As always, our sincere thank you to Oregon State University Open Source Lab for generously hosting our servers. Please donate to them to show your support. Similarly, thank you Atlassian for generously providing the license for running Confluence.

If this goes well, JIRA will follow suit.

Categories: Open Source

Good bye Java6

About two years ago, we bumped our runtime JRE requirement from Java5 to Java6. And so the time has come once again for us to finally move on to Java7. Because of all the new language features, many of us the developers really wanted to move right on to Java8, but after much discussion we settled to move to Java7 first and then to Java8.

So here is the plan:

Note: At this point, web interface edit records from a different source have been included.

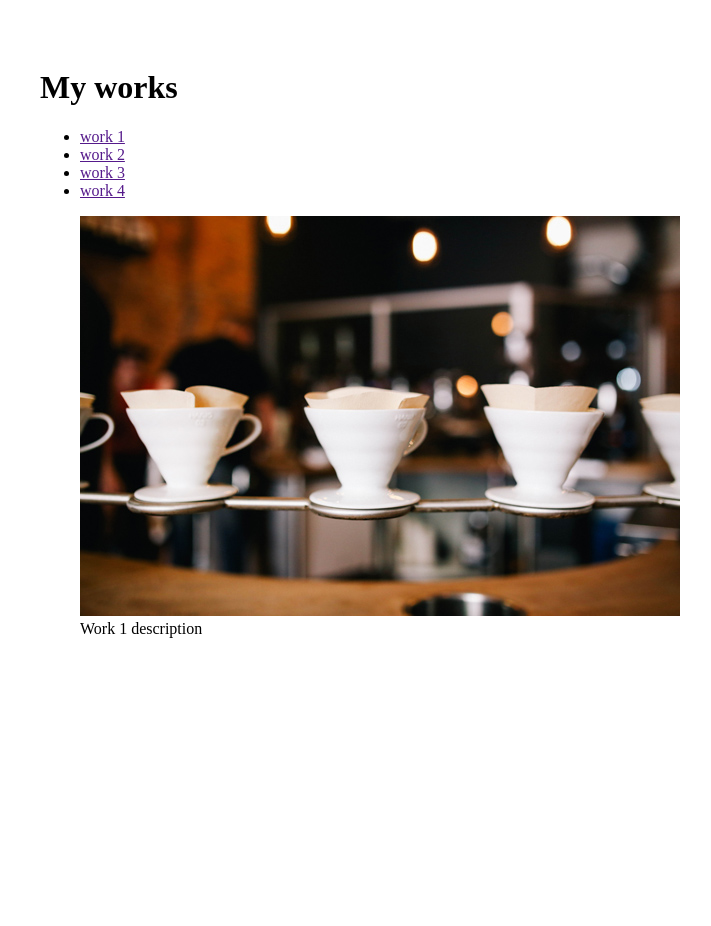
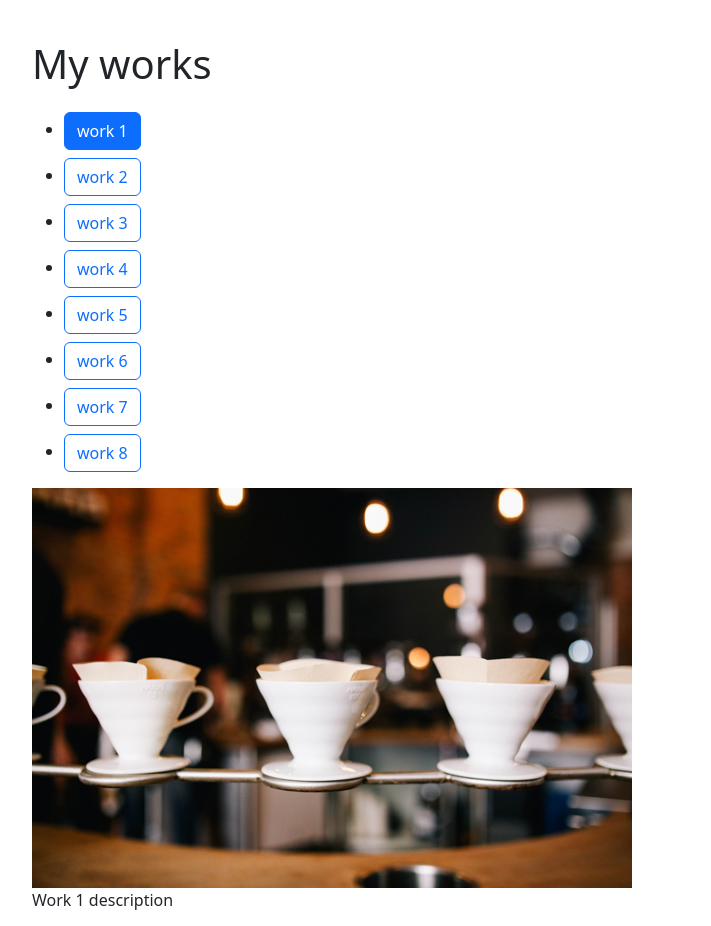
Before and after one commit to yoonji220/portfolio-ex, a React (Vite) app: page / in a window 1280 px wide. Shown: the top 926 px of the page, without its empty margins (8-719 px from the left). Before the commit the page ends 800 px from the top, so only its background shows below. Built offline with nearby package versions, Linux system fonts and the light colour scheme.

Commit message:
feat: enhance portfolio layout with Bootstrap, add navigation buttons, and improve component structure

```diff
--- a/index.html
+++ b/index.html
@@ -4,7 +4,13 @@
     <meta charset="UTF-8" />
     <link rel="icon" type="image/svg+xml" href="/favicon.svg" />
     <meta name="viewport" content="width=device-width, initial-scale=1.0" />
-    <title>portfolio-ex</title>
+    <title>react-basic</title>
+    <link
+      href="https://cdn.jsdelivr.net/npm/bootstrap@5.3.8/dist/css/bootstrap.min.css"
+      rel="stylesheet"
+      integrity="sha384-sRIl4kxILFvY47J16cr9ZwB07vP4J8+LH7qKQnuqkuIAvNWLzeN8tE5YBujZqJLB"
+      crossorigin="anonymous"
+    />
   </head>
   <body>
     <div id="root"></div>
--- a/src/App.jsx
+++ b/src/App.jsx
@@ -30,22 +30,76 @@ function App() {
       url: "images/img-4.jpg",
       desc: "Work 4 description",
     },
+    {
+      id: 5,
+      title: "work 5",
+      url: "images/img-1.jpg",
+      desc: "Work 5 description",
+    },
+    {
+      id: 6,
+      title: "work 6",
+      url: "images/img-2.jpg",
+      desc: "Work 6 description",
+    },
+    {
+      id: 7,
+      title: "work 7",
+      url: "images/img-3.jpg",
+      desc: "Work 7 description",
+    },
+    {
+      id: 8,
+      title: "work 8",
+      url: "images/img-4.jpg",
+      desc: "Work 8 description",
+    },
   ];
 
   const [id, setId] = useState(1);
   const work = works.find(w => w.id === id);
 
+  const handlePrev = () => {
+    setId(prevId => (prevId === 1 ? works.length : prevId - 1));
+  };
+
+  const handleNext = () => {
+    setId(prevId => (prevId === works.length ? 1 : prevId + 1));
+  };
+
   return (
     <>
-      <Header />
+      <Header
+        onChangeMode={() => {
+          setId(1);
+        }}
+      />
       <Nav
         data={works}
+        id={id}
         onChangeMode={id => {
           setId(id);
         }}
       />
 
-      <Figure data={work} />
+      {work && <Figure data={work} />}
+
+      <div className="d-flex gap-2 mt-3">
+        <button
+          type="button"
+          className="btn btn-secondary"
+          onClick={handlePrev}
+        >
+          이전
+        </button>
+        <button
+          type="button"
+          className="btn btn-secondary"
+          onClick={handleNext}
+        >
+          다음
+        </button>
+      </div>
     </>
   );
 }
--- a/src/components/Figure.jsx
+++ b/src/components/Figure.jsx
@@ -1,8 +1,12 @@
 function Figure({ data }) {
+  if (!data) return null;
+
+  const { url, desc, title } = data;
+
   return (
     <figure>
-      <img alt="img-1" src={data.url} />
-      <figcaption>{data.desc}</figcaption>
+      <img alt={title} src={url} />
+      <figcaption>{desc}</figcaption>
     </figure>
   );
 }
--- a/src/components/Header.jsx
+++ b/src/components/Header.jsx
@@ -1,7 +1,9 @@
-function Header() {
+function Header({ onChangeMode }) {
   return (
     <header>
-      <h1>My works</h1>
+      <h1 className="mb-4" onClick={onChangeMode}>
+        My works
+      </h1>
     </header>
   );
 }
--- a/src/components/Nav.jsx
+++ b/src/components/Nav.jsx
@@ -1,21 +1,23 @@
-function Nav({ data, onChangeMode }) {
+function Nav({ data, id, onChangeMode }) {
   const lists = data.map(work => (
     <li key={work.id}>
-      <a
-        href=""
-        onClick={e => {
-          e.preventDefault();
+      <button
+        type="button"
+        className={`btn ${
+          work.id === id ? "btn-primary" : "btn-outline-primary"
+        }`}
+        onClick={() => {
           onChangeMode(work.id);
         }}
       >
         {work.title}
-      </a>
+      </button>
     </li>
   ));
 
   return (
     <nav>
-      <ul>{lists}</ul>
+      <ul className="d-flex flex-column gap-2">{lists}</ul>
     </nav>
   );
 }
```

  • Starting Jenkins 1.608, we start advertising that we will be moving on to Java7, which is why you are reading this.
  • Starting Jenkins 1.610 (2 weeks from now), we will ship so-called 51.0 class files that will only load on Java7+. This gives some more warnings to those who don't read our blog.
  • Unless we hear uproar from users, starting around 1.614 (6 weeks from now), core developers will start linking directly to new Java7 APIs. We will move on to servlet 3.0 at this time as well.
  • The current 1.596 line of LTS will remain compatible with Java6, and most likely the next LTS line will also remain compatible with Java6. So LTS users have additional 3 months before upgrading to Java7.

Java7 has more NIO improvements that allow us to do some file I/O in more portable manner. Similarly, servlet 3.0 will help us build more interactive UI.

Your Jenkins master and all the build slaves need to be running on Java7+. Similarly, those who are using the Maven2 job type must also run Maven with Java7+. However, this does not prevent you from using Jenkins to build your applications that are targeted to earlier versions of Java. According to our research, most platforms people run Jenkins on has been already shipping Java7 for quite some time now. But if you have a good reason why we shouldn't force everyone to Java7, please let us know ASAP.

To put this into context, Oracle will not release updates to Java7 past April 2015. We have always recommended users to run the latest general release according to Oracle, which is currently Java8. As I said, I suspect we will be requiring Java8 pretty soon. So if you are still running Java6, you should definitely upgrade to Java8.

Categories: Open Source